What edX is intending to do is to thus expand higher education and not destroy universities. It aims to provide traditional university models with the tools, research, and pedagogy to succeed in a growing digital culture and face the other challenges with respect to learning and recruitment in higher education.
While the conversation around massive open online courses (MOOCs) has been largely focused on the good they can do for students, a new survey suggests that it’s parents and alumni who have the most positive views of the technology (RT @MHEducation: .
Cathy Davidson: Over and over, MOOCs are swamping lessons learned over the last decades about all kinds and forms of online learning, distance education, continuing education, and open peer-to-peer learning. Faculty are freaking out because suddenly MOOCs are the only thing anyone seems to be talking about. And there are lots and lots of other problems that deserve attention
Moocs, the new model of university education, have no race, colour, sex or wealth barriers, and can be accessed at a click (Online universities: it's time for teachers to join the revolution http://t.co/i6eeit1Rnj)...
The Australian Financial Review Deakin's MOOC launch a test-bed for learning redevelopment The Australian Financial Review Unlike the MOOC offerings from most universities, Deakin's free online course will be a taster designed to promote fee-paying...
In a 2002 book the anthropologist David D. Gilmore explored our culture’s fascination with monsters. He noted that most monsters are a sort of hybrid. They defy simple explanation because they tend to straddle categories. They might be part human and part animal (like a werewolf) or part living and part dead (like a vampire). The monster is thus a mutated version of something we are already familiar with; it is both familiar and strange. It’s the monster’s amorphous nature that we find upsetting—it blurs categories, so it upsets the natural order of things, causing chaos.

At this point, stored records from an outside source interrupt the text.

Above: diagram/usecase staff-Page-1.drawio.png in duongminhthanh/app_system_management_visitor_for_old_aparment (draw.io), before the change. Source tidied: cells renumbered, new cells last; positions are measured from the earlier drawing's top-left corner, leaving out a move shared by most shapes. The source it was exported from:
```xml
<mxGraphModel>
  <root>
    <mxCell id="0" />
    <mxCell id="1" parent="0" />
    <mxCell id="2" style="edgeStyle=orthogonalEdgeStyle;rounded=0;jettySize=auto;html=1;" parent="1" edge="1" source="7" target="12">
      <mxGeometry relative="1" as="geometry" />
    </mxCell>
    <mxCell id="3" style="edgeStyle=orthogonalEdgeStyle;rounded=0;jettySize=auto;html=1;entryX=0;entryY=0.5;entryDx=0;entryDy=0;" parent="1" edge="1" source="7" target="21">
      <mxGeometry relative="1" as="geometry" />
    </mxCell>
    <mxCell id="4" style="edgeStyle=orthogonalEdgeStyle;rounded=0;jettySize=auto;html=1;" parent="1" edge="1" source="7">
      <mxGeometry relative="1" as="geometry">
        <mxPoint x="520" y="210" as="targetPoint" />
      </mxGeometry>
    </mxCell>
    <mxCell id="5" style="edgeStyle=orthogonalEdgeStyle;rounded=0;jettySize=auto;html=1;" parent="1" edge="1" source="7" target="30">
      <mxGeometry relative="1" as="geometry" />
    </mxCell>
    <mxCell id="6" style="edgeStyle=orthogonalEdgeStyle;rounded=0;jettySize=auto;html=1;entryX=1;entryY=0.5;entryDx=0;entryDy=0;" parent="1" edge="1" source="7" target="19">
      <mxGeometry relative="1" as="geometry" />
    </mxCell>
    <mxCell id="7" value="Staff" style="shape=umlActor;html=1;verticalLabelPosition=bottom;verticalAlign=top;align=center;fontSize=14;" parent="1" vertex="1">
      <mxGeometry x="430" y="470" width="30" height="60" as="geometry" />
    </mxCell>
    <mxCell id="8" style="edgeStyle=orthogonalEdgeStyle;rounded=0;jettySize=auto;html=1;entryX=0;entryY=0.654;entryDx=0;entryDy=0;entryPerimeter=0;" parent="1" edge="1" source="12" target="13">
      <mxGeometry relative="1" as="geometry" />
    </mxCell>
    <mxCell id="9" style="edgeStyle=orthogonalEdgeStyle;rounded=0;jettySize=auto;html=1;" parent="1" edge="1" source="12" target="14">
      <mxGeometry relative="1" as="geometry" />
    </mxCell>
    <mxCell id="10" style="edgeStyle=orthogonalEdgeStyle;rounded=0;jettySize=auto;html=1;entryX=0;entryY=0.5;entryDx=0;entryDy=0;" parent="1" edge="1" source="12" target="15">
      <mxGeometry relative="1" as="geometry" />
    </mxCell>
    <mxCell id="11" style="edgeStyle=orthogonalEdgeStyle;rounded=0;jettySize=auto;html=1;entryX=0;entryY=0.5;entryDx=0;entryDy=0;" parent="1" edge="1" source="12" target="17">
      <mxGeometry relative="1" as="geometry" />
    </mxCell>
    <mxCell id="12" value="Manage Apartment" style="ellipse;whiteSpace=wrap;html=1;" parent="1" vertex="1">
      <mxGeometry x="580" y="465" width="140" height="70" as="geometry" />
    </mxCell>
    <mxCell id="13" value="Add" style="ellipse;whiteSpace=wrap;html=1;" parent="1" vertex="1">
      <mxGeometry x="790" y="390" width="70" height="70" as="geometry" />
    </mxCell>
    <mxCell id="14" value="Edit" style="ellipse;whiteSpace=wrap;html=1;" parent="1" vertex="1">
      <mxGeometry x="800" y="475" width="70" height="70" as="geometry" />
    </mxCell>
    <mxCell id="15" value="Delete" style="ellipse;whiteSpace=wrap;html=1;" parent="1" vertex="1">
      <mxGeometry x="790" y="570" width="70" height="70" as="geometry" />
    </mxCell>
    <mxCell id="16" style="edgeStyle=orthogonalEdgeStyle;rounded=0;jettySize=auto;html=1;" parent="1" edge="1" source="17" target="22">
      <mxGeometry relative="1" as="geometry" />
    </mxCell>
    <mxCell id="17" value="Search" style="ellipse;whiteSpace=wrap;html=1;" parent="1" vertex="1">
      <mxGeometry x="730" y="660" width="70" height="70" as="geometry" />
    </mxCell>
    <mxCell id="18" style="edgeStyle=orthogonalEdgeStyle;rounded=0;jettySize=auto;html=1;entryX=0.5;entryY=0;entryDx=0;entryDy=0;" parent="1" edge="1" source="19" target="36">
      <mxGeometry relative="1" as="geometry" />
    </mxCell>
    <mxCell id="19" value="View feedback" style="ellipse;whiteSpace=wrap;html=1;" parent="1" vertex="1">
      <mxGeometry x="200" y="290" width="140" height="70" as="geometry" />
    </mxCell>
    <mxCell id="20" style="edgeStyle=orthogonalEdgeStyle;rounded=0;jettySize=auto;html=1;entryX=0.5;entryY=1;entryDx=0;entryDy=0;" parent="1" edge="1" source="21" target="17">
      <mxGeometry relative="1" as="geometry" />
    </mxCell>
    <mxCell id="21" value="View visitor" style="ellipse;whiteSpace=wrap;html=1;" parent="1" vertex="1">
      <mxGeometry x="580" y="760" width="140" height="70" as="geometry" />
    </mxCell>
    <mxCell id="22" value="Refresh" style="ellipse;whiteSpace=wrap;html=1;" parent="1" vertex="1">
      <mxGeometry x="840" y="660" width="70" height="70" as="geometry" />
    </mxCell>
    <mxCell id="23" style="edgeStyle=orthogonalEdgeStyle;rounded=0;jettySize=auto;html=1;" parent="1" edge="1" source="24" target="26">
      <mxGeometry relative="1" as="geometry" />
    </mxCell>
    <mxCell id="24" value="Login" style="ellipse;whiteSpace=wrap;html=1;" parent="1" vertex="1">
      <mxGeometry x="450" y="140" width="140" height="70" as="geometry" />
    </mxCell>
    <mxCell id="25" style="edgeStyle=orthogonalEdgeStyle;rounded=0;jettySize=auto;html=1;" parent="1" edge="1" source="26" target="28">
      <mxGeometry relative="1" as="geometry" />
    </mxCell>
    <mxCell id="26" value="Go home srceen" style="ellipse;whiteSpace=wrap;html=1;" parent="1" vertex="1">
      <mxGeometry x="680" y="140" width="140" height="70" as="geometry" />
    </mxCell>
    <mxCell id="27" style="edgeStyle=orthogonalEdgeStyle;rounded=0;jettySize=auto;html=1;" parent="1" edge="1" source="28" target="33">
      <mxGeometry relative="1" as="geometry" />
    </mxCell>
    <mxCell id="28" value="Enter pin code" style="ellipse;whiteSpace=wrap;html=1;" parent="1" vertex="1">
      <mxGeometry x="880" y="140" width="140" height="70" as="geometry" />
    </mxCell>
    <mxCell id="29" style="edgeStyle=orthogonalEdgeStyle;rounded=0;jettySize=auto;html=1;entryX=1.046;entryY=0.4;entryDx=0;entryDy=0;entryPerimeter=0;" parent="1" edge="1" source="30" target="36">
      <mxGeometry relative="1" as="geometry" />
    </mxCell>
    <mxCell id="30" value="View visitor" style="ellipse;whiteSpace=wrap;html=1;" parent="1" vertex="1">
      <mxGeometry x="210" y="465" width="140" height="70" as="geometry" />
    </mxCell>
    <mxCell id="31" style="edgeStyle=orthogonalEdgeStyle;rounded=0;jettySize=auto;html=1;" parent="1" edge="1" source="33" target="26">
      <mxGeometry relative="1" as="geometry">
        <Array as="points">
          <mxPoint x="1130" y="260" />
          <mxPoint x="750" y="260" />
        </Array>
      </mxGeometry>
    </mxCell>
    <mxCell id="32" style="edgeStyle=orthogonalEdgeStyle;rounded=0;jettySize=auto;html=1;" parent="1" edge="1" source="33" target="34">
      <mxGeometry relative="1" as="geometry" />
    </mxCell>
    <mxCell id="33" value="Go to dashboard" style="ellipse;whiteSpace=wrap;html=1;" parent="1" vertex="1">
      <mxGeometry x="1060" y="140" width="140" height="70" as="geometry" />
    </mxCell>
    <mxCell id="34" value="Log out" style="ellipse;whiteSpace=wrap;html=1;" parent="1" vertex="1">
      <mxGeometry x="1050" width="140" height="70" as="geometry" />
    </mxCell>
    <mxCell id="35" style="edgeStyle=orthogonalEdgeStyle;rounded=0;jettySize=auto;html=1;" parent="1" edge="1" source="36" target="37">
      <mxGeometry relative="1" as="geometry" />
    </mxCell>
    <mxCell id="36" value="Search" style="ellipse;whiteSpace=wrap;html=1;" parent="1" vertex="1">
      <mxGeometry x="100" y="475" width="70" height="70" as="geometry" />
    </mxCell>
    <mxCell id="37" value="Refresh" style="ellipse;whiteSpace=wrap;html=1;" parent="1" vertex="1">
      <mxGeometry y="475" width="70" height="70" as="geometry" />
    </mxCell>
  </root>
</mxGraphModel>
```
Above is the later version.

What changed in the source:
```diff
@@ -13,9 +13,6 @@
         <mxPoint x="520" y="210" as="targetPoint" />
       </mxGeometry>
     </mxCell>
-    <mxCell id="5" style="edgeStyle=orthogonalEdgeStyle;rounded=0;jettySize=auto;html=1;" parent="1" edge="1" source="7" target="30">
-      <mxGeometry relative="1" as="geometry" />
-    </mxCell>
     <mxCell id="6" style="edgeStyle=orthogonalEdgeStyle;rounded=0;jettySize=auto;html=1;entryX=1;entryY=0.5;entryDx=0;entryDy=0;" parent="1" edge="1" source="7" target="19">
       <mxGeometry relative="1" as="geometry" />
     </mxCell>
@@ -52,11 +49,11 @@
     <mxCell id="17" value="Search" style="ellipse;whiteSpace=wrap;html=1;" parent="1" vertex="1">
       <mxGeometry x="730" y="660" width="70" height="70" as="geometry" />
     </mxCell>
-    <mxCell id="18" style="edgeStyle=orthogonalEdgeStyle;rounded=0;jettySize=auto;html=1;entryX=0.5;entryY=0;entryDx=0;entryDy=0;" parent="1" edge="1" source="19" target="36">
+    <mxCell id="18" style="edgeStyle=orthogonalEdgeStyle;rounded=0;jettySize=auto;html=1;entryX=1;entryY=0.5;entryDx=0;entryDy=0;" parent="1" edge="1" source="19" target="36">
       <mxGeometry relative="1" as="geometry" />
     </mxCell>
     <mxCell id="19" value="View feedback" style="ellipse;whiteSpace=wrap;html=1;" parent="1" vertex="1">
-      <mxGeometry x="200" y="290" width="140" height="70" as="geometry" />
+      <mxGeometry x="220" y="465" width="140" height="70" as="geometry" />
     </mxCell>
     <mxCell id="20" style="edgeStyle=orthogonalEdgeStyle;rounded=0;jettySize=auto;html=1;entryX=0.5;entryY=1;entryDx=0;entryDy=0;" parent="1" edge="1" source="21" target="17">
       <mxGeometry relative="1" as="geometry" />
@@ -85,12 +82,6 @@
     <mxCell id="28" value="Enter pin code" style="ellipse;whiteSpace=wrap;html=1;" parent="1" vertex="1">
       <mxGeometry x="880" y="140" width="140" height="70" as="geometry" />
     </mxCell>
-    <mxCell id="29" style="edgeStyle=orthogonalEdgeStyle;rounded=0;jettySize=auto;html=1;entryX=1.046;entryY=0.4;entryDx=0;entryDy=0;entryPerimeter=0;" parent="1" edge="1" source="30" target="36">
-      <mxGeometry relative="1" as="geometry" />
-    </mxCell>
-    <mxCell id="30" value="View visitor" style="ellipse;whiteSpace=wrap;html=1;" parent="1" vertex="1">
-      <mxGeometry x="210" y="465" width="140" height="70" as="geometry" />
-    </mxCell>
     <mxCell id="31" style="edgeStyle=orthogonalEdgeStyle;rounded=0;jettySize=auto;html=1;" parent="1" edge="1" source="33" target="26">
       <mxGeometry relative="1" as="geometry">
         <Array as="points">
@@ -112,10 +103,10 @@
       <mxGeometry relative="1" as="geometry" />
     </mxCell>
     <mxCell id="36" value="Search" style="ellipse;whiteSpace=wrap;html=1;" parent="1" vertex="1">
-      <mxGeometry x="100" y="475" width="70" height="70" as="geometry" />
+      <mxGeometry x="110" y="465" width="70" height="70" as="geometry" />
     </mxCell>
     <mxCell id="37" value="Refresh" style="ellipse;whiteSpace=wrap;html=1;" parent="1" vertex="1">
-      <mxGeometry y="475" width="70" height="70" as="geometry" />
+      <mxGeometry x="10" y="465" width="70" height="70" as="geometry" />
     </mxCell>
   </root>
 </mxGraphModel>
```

I think that’s why we fear MOOCs. As hybrids, they defy easy categorization and threaten to upset the tidy categories we have for judging who is and is not college-educated. Like monsters, MOOCs threaten to disrupt our social world and bring chaos in their wake.
Our most basic understanding of the college experience used to be twofold: It occurs during a finite period of time, and in a fixed place known as a campus. Those two assumptions have taken on the status of “social facts,” in the words of Émile Durkheim. Both of those ideas are so much a part of our culture that we often do not even notice them or think to question them.
First, we celebrate a practice called “going to college,” which, for many students, includes living on a physical campus that is often a sort of sanctuary, set apart from the everyday life of work and commerce and populated by a student body almost exclusively composed of those under 30. No matter which college a student attends, it will have its own architecture, social hierarchies, behavioral norms, dress code, and rituals.
Sharing your scoops to your social media accounts is a must to distribute your curated content. Not only will it drive traffic and leads through your content, but it will help show your expertise with your followers.
How to integrate my topics' content to my website?
Integrating your curated content to your website or blog will allow you to increase your website visitors’ engagement, boost SEO and acquire new visitors. By redirecting your social media traffic to your website, Scoop.it will also help you generate more qualified traffic and leads from your curation work.
Distributing your curated content through a newsletter is a great way to nurture and engage your email subscribers will developing your traffic and visibility.
Creating engaging newsletters with your curated content is really easy.